Directions for this task >> If a line of the data below holds the string "createTheme", copy it.

Data for analysis >>
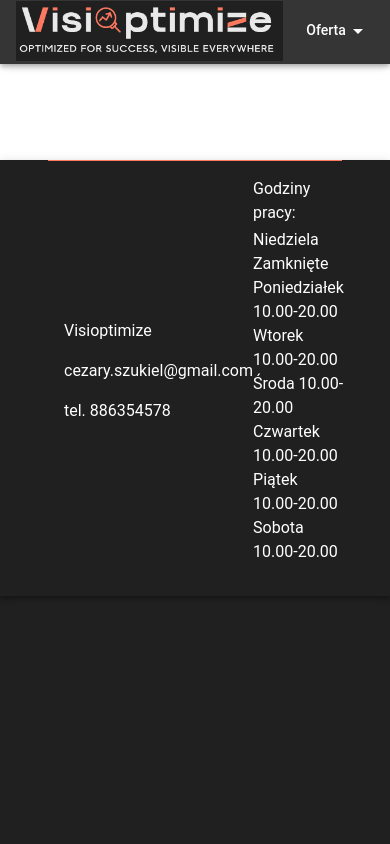
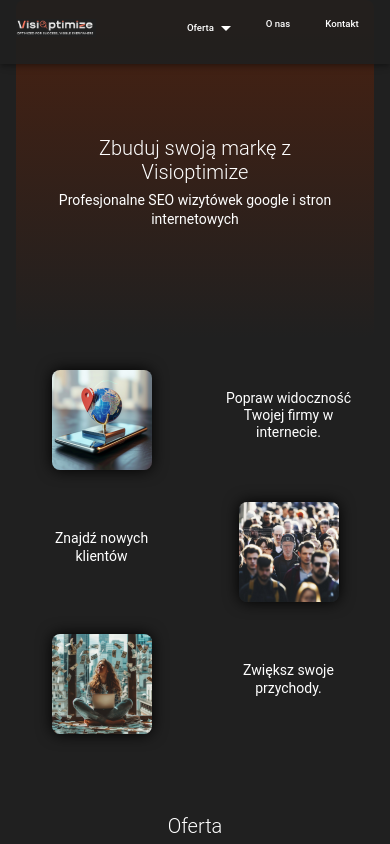
Before and after one commit to CezarySzukiel/visioptimize, a React (Create React App) app: page / in a window 390 px wide. Shown: the top 844 px of the page. Built offline with nearby package versions, Linux system fonts and the light colour scheme.

Commit message:
elements and text sizing depends on screen size

```diff
--- a/src/App.tsx
+++ b/src/App.tsx
@@ -2,84 +2,16 @@
 import logo from "./logo.svg";
 import "./App.css";
 import { useRoutes } from "react-router-dom";
-import {
-  ThemeProvider,
-  createTheme,
-  responsiveFontSizes,
-} from "@mui/material/styles";
-import { red, orange, blue, yellow } from "@mui/material/colors";
+import { responsiveFontSizes, ThemeProvider } from "@mui/material/styles";
 import routes from "./routes";
 import Header from "./components/Header";
 import Footer from "./components/Footer";
 import { Box, CssBaseline } from "@mui/material";
+import theme from "./theme";
 
 function App() {
   const element = useRoutes(routes);
-  let theme = createTheme({
-    palette: {
-      primary: {
-        main: "#202020",
-        dark: "#000000",
-      },
-      secondary: {
-        light: "#ff7961",
-        main: "#492111",
-      },
-      error: {
-        main: red.A400,
-      },
-      warning: {
-        main: orange[500],
-      },
-      info: {
-        main: "#c0c0c0",
-      },
-      success: {
-        main: blue[500],
-      },
-      text: {
-        primary: "#ffffff",
-        secondary: "#c0c0c0",
-      },
-    },
-    transitions: {
-      duration: {
-        enteringScreen: 400,
-        leavingScreen: 195,
-      },
-    },
-    typography: {
-      fontFamily: "Roboto, Arial, sans-serif",
-      h1: {
-        fontSize: "3rem",
-      },
-      h2: {
-        fontSize: "2.5rem",
-      },
-      h3: {
-        fontSize: "2rem",
-      },
-      h4: {
-        fontSize: "1.75rem",
-      },
-      h5: {
-        fontSize: "1.5rem",
-      },
-      h6: {
-        fontSize: "1rem",
-      },
-      body1: {
-        fontSize: "1rem",
-      },
-      body2: {
-        fontSize: "0.875rem",
-      },
-    },
-  });
-  theme = responsiveFontSizes(theme, {
-    breakpoints: ["xs", "sm", "md", "lg", "xl"],
-    factor: 5,
-  });
+
   return (
     <ThemeProvider theme={theme}>
       <CssBaseline />
--- a/src/components/ContactForm.tsx
+++ b/src/components/ContactForm.tsx
@@ -58,7 +58,7 @@
     <Box
       sx={{
         borderTop: `1px solid ${theme.palette.secondary.light}`,
-        margin: "5rem 8rem",
+        margin: "5rem 0",
         display: "flex",
         flexDirection: "column",
         alignItems: "center",
--- a/src/components/Footer.tsx
+++ b/src/components/Footer.tsx
@@ -1,9 +1,11 @@
 import React from "react";
 import { Box, AppBar, Toolbar, Typography } from "@mui/material";
 import { useTheme } from "@mui/material/styles";
+import { footerFontSize } from "../pageSettings";
 
 const Footer: React.FC = () => {
   const theme = useTheme();
+
   return (
     <AppBar
       position="static"
@@ -15,15 +17,21 @@
           display: "flex",
           justifyContent: "space-around",
           borderTop: `1px solid ${theme.palette.secondary.light}`,
-          margin: "0 3rem",
+          margin: "0 0rem",
         }}
       >
-        <Box id="kontakt" sx={{ marginBottom: "2rem" }}>
+        <Box
+          id="kontakt"
+          sx={{
+            marginBottom: "2rem",
+          }}
+        >
           <Typography
             variant="body1"
             component="p"
             color="inherit"
             marginTop="1rem"
+            sx={{ fontSize: footerFontSize }}
           >
             Visioptimize
           </Typography>
@@ -32,6 +40,7 @@
             component="p"
             color="inherit"
             marginTop="1rem"
+            sx={{ fontSize: footerFontSize }}
           >
             cezary.szukiel@gmail.com
           </Typography>
@@ -40,6 +49,7 @@
             component="p"
             color="inherit"
             marginTop="1rem"
+            sx={{ fontSize: footerFontSize }}
           >
             tel. 886354578
           </Typography>
@@ -50,6 +60,7 @@
             component="p"
             color="inherit"
             marginTop="1rem"
+            sx={{ fontSize: footerFontSize }}
           >
             Godziny pracy:
           </Typography>
@@ -58,25 +69,56 @@
             component="p"
             color="inherit"
             marginTop="0.2rem"
+            sx={{ fontSize: footerFontSize }}
           >
             Niedziela Zamknięte
           </Typography>
-          <Typography variant="body1" component="p" color="inherit">
+          <Typography
+            variant="body1"
+            component="p"
+            color="inherit"
+            sx={{ fontSize: footerFontSize }}
+          >
             Poniedziałek 10.00-20.00
           </Typography>
-          <Typography variant="body1" component="p" color="inherit">
+          <Typography
+            variant="body1"
+            component="p"
+            color="inherit"
+            sx={{ fontSize: footerFontSize }}
+          >
             Wtorek 10.00-20.00
           </Typography>
-          <Typography variant="body1" component="p" color="inherit">
+          <Typography
+            variant="body1"
+            component="p"
+            color="inherit"
+            sx={{ fontSize: footerFontSize }}
+          >
             Środa 10.00-20.00
           </Typography>
-          <Typography variant="body1" component="p" color="inherit">
+          <Typography
+            variant="body1"
+            component="p"
+            color="inherit"
+            sx={{ fontSize: footerFontSize }}
+          >
             Czwartek 10.00-20.00
           </Typography>
-          <Typography variant="body1" component="p" color="inherit">
+          <Typography
+            variant="body1"
+            component="p"
+            color="inherit"
+            sx={{ fontSize: footerFontSize }}
+          >
             Piątek 10.00-20.00
           </Typography>
-          <Typography variant="body1" component="p" color="inherit">
+          <Typography
+            variant="body1"
+            component="p"
+            color="inherit"
+            sx={{ fontSize: footerFontSize }}
+          >
             Sobota 10.00-20.00
           </Typography>
         </Box>
--- a/src/components/Header.tsx
+++ b/src/components/Header.tsx
@@ -11,7 +11,12 @@
 import ArrowDropDownIcon from "@mui/icons-material/ArrowDropDown";
 import { Link, useLocation } from "react-router-dom";
 import { useTheme } from "@mui/material/styles";
-import { headerHeight, mainPagePath } from "../pageSettings";
+import {
+  headerHeight,
+  mainPagePath,
+  footerFontSize,
+  headerButtonsMargin,
+} from "../pageSettings";
 import offer from "../offer.json";
 
 interface Offer {
@@ -52,7 +57,7 @@
     <Link
       to={to}
       onClick={handleClick}
-      style={{ color: "inherit", textDecoration: "none" }}
+      style={{ color: "inherit", textDecoration: "none", padding: "0" }}
     >
       {children}
     </Link>
@@ -78,6 +83,15 @@
         onClick={handleClose}
         component={Link}
         to={`${mainPagePath}${item.adres}`}
+        sx={{
+          lineHeight: {
+            xs: "1",
+            sm: "1.2",
+            md: "1.4",
+            lg: "1.6",
+            xl: "1.8",
+          },
+        }}
       >
         {item.name}
       </MenuItem>
@@ -94,10 +108,20 @@
       <Toolbar>
         <CustomLink to={`${mainPagePath}`}>
           <Box display="flex" alignItems="center">
-            <img
+            <Box
+              component="img"
               src="Visioptimize logo.png"
               alt="Logo"
-              style={{ marginRight: "16px", height: "60px" }}
+              sx={{
+                marginRight: "16px",
+                width: {
+                  xs: "80px",
+                  sm: "150px",
+                  md: "230px",
+                  lg: "260px",
+                  xl: "300px",
+                },
+              }}
             />
           </Box>
         </CustomLink>
@@ -111,6 +135,8 @@
             sx={{
               color: `${theme.palette.text.primary}`,
               textTransform: "none",
+              fontSize: footerFontSize,
+              marginRight: headerButtonsMargin,
             }}
           >
             Oferta
@@ -143,11 +169,15 @@
             {renderMenuItems(offer.applications)}
           </Menu>
           <CustomLink to={`${mainPagePath}/o-nas`}>
-            <Button sx={{ textTransform: "none" }} onClick={handleClose}>
+            <Button
+              sx={{ textTransform: "none", margin: "0" }}
+              onClick={handleClose}
+            >
               <Box
-                marginRight="1rem"
                 sx={{
                   color: `${theme.palette.text.primary}`,
+                  fontSize: footerFontSize,
+                  marginRight: headerButtonsMargin,
                 }}
               >
                 O nas
@@ -160,6 +190,8 @@
                 marginRight="1rem"
                 sx={{
                   color: `${theme.palette.text.primary}`,
+                  fontSize: footerFontSize,
+                  marginRight: headerButtonsMargin,
                 }}
               >
                 Kontakt
--- a/src/components/Intro.tsx
+++ b/src/components/Intro.tsx
@@ -8,7 +8,11 @@
   Stack,
   CardContent,
 } from "@mui/material";
-import { containersColor, containersBorderRadius } from "../pageSettings";
+import {
+  containersColor,
+  containersBorderRadius,
+  imgSize,
+} from "../pageSettings";
 import { useTheme } from "@mui/material/styles";
 
 interface TextSectionProps {
@@ -35,16 +39,26 @@
   return (
     <CenterBox>
       <CardContent>
-        <Typography variant="h6" component="h6" sx={{ textAlign: "center" }}>
+        <Typography variant="h4" component="h4" sx={{ textAlign: "center" }}>
           {text}
         </Typography>
       </CardContent>
     </CenterBox>
   );
 };
+
+const LocalGridItem: React.FC<{ children: React.ReactNode }> = ({
+  children,
+}) => {
+  return (
+    <Grid item xs={6} sm={6} md={6}>
+      {children}
+    </Grid>
+  );
+};
+
 const IntroSection: React.FC = () => {
   const theme = useTheme();
-  const imgSize: string = "200px";
 
   return (
     <Container
@@ -57,64 +71,67 @@
       <Stack spacing={4}>
         <Box>
           <Grid container spacing={2}>
-            <Grid item xs={12} md={6}>
+            <LocalGridItem>
               <CenterBox>
-                <img
+                <Box
+                  component="img"
                   src="pozycjonowanie.png"
                   alt="Telefon, na którym stoi globus z pinezką pozycjonowania"
-                  style={{
+                  sx={{
                     width: imgSize,
                     borderRadius: containersBorderRadius,
                     boxShadow: `0px 0px 15px 0px ${theme.palette.primary.dark}`,
                   }}
                 />
               </CenterBox>
-            </Grid>
-            <Grid item xs={12} md={6}>
+            </LocalGridItem>
+            <LocalGridItem>
               <TextSection
                 text={"Popraw widoczność Twojej firmy w internecie."}
               />
-            </Grid>
+            </LocalGridItem>
           </Grid>
         </Box>
         <Box>
           <Grid container spacing={2}>
-            <Grid item xs={12} md={6}>
+            <LocalGridItem>
               <TextSection text={"Znajdź nowych klientów"} />
-            </Grid>
-            <Grid item xs={12} md={6}>
+            </LocalGridItem>
+            <LocalGridItem>
               <CenterBox>
-                <img
+                <Box
+                  component="img"
                   src="nowi klienci.png"
                   alt="ludzie na ulicy"
-                  style={{
+                  sx={{
                     width: imgSize,
                     borderRadius: containersBorderRadius,
                     boxShadow: `0px 0px 15px 0px ${theme.palette.primary.dark}`,
                   }}
                 />
               </CenterBox>
-            </Grid>
+            </LocalGridItem>
           </Grid>
         </Box>
         <Box>
           <Grid container spacing={2}>
-            <Grid item xs={12} md={6}>
+            <LocalGridItem>
               <CenterBox>
-                <img
+                <Box
+                  component="img"
                   src="dochody.png"
                   alt="kobieta z laptopem, spadające banknoty"
-                  style={{
+                  sx={{
                     width: imgSize,
                     borderRadius: containersBorderRadius,
                     boxShadow: `0px 0px 15px 0px ${theme.palette.primary.dark}`,
                   }}
                 />
               </CenterBox>
-            </Grid>
-            <Grid item xs={12} md={6}>
+            </LocalGridItem>
+            <LocalGridItem>
               <TextSection text={"Zwiększ swoje przychody."} />
-            </Grid>
+            </LocalGridItem>
           </Grid>
         </Box>
       </Stack>
--- a/src/components/Offer.tsx
+++ b/src/components/Offer.tsx
@@ -57,7 +57,7 @@
   });
 
   return (
-    <Grid item xs={12} sm={8} md={4}>
+    <Grid item xs={9} sm={4} md={4} lg={3} xl={3}>
       <div ref={ref}>
         <Fade
           in={inView}
@@ -94,7 +94,7 @@
                 {name}
               </Typography>
 
-              <Typography variant="h6" component="p" gutterBottom>
+              <Typography variant="h6" component="h6" gutterBottom>
                 Cena {price}
               </Typography>
             </Container>
--- a/src/pageSettings.ts
+++ b/src/pageSettings.ts
@@ -4,4 +4,28 @@
 
 export const containersBorderRadius: string = "8px";
 
-export const mainPagePath: string = "/visioptomize";
+export const mainPagePath: string = "";
+
+export const footerFontSize = {
+  xs: "0.60rem", // small screens
+  sm: "0.875rem", // medium screens
+  md: "1rem", // large screens
+  lg: "1.25rem", // extra large screens
+  xl: "1.5rem", // extra extra large screens
+};
+
+export const headerButtonsMargin = {
+  xs: "0",
+  sm: "1rem",
+  md: "2rem",
+  lg: "3rem",
+  xl: "4rem",
+};
+
+export const imgSize = {
+  xs: "100px",
+  sm: "150px",
+  md: "200px",
+  lg: "250px",
+  xl: "300px",
+};
--- /dev/null
+++ b/src/theme.ts
@@ -0,0 +1,161 @@
+import {
+  ThemeProvider,
+  createTheme,
+  responsiveFontSizes,
+} from "@mui/material/styles";
+import { red, orange, blue, yellow } from "@mui/material/colors";
+import { breakpoints } from "@mui/system";
+
+let baseTheme = createTheme();
+
+const theme = createTheme({
+  ...baseTheme,
+  palette: {
+    primary: {
+      main: "#202020",
+      dark: "#000000",
+    },
+    secondary: {
+      light: "#ff7961",
+      main: "#492111",
+    },
+    error: {
+      main: red.A400,
+    },
+    warning: {
+      main: orange[500],
+    },
+    info: {
+      main: "#c0c0c0",
+    },
+    success: {
+      main: blue[500],
+    },
+    text: {
+      primary: "#ffffff",
+      secondary: "#c0c0c0",
+    },
+  },
+  transitions: {
+    duration: {
+      enteringScreen: 400,
+      leavingScreen: 195,
+    },
+  },
+  typography: {
+    fontFamily: "Roboto, Arial, sans-serif",
+    h1: {
+      fontSize: "2.5rem",
+      [baseTheme.breakpoints.down("lg")]: {
+        fontSize: "2rem",
+      },
+      [baseTheme.breakpoints.down("md")]: {
+        fontSize: "1.5rem",
+      },
+      [baseTheme.breakpoints.down("sm")]: {
+        fontSize: "1.25rem",
+      },
+    },
+    h2: {
+      fontSize: "2rem",
+      [baseTheme.breakpoints.down("lg")]: {
+        fontSize: "1.75rem",
+      },
+      [baseTheme.breakpoints.down("md")]: {
+        fontSize: "1.5rem",
+      },
+      [baseTheme.breakpoints.down("sm")]: {
+        fontSize: "1.25rem",
+      },
+    },
+    h3: {
+      fontSize: "1.75rem",
+      [baseTheme.breakpoints.down("lg")]: {
+        fontSize: "1.5rem",
+      },
+      [baseTheme.breakpoints.down("md")]: {
+        fontSize: "1.25rem",
+      },
+      [baseTheme.breakpoints.down("sm")]: {
+        fontSize: "1rem",
+      },
+    },
+    h4: {
+      fontSize: "1.5rem",
+      [baseTheme.breakpoints.down("lg")]: {
+        fontSize: "1.25rem",
+      },
+      [baseTheme.breakpoints.down("md")]: {
+        fontSize: "1rem",
+      },
+      [baseTheme.breakpoints.down("sm")]: {
+        fontSize: "0.875rem",
+      },
+    },
+    h5: {
+      fontSize: "1.25rem",
+      [baseTheme.breakpoints.down("lg")]: {
+        fontSize: "1.125rem",
+      },
+      [baseTheme.breakpoints.down("md")]: {
+        fontSize: "1rem",
+      },
+      [baseTheme.breakpoints.down("sm")]: {
+        fontSize: "0.875rem",
+      },
+    },
+    h6: {
+      fontSize: "1rem",
+      [baseTheme.breakpoints.down("xs")]: {
+        fontSize: "0.5rem",
+      },
+      [baseTheme.breakpoints.down("sm")]: {
+        fontSize: "0.625rem",
+      },
+      [baseTheme.breakpoints.down("md")]: {
+        fontSize: "0.75rem",
+      },
+      [baseTheme.breakpoints.down("lg")]: {
+        fontSize: "0.875rem",
+      },
+      [baseTheme.breakpoints.down("xl")]: {
+        fontSize: "1rem",
+      },
+    },
+    body1: {
+      fontSize: "1rem",
+      [baseTheme.breakpoints.down("lg")]: {
+        fontSize: "0.875rem",
+      },
+      [baseTheme.breakpoints.down("md")]: {
+        fontSize: "0.75rem",
+      },
+      [baseTheme.breakpoints.down("sm")]: {
+        fontSize: "0.625rem",
+      },
+    },
+    body2: {
+      fontSize: "0.875rem",
+      [baseTheme.breakpoints.down("lg")]: {
+        fontSize: "0.75rem",
+      },
+      [baseTheme.breakpoints.down("md")]: {
+        fontSize: "0.625rem",
+      },
+      [baseTheme.breakpoints.down("sm")]: {
+        fontSize: "0.5rem",
+      },
+    },
+  },
+  breakpoints: {
+    values: {
+      xs: 0,
+      sm: 500,
+      md: 850,
+      lg: 1100,
+      xl: 1920,
+    },
+  },
+});
+
+export default theme;
```
Also changed, not shown: src/components/AboutUs.tsx (+8 -8 lines).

Task result >>
-  createTheme,
-  let theme = createTheme({
+  createTheme,
+let baseTheme = createTheme();
+const theme = createTheme({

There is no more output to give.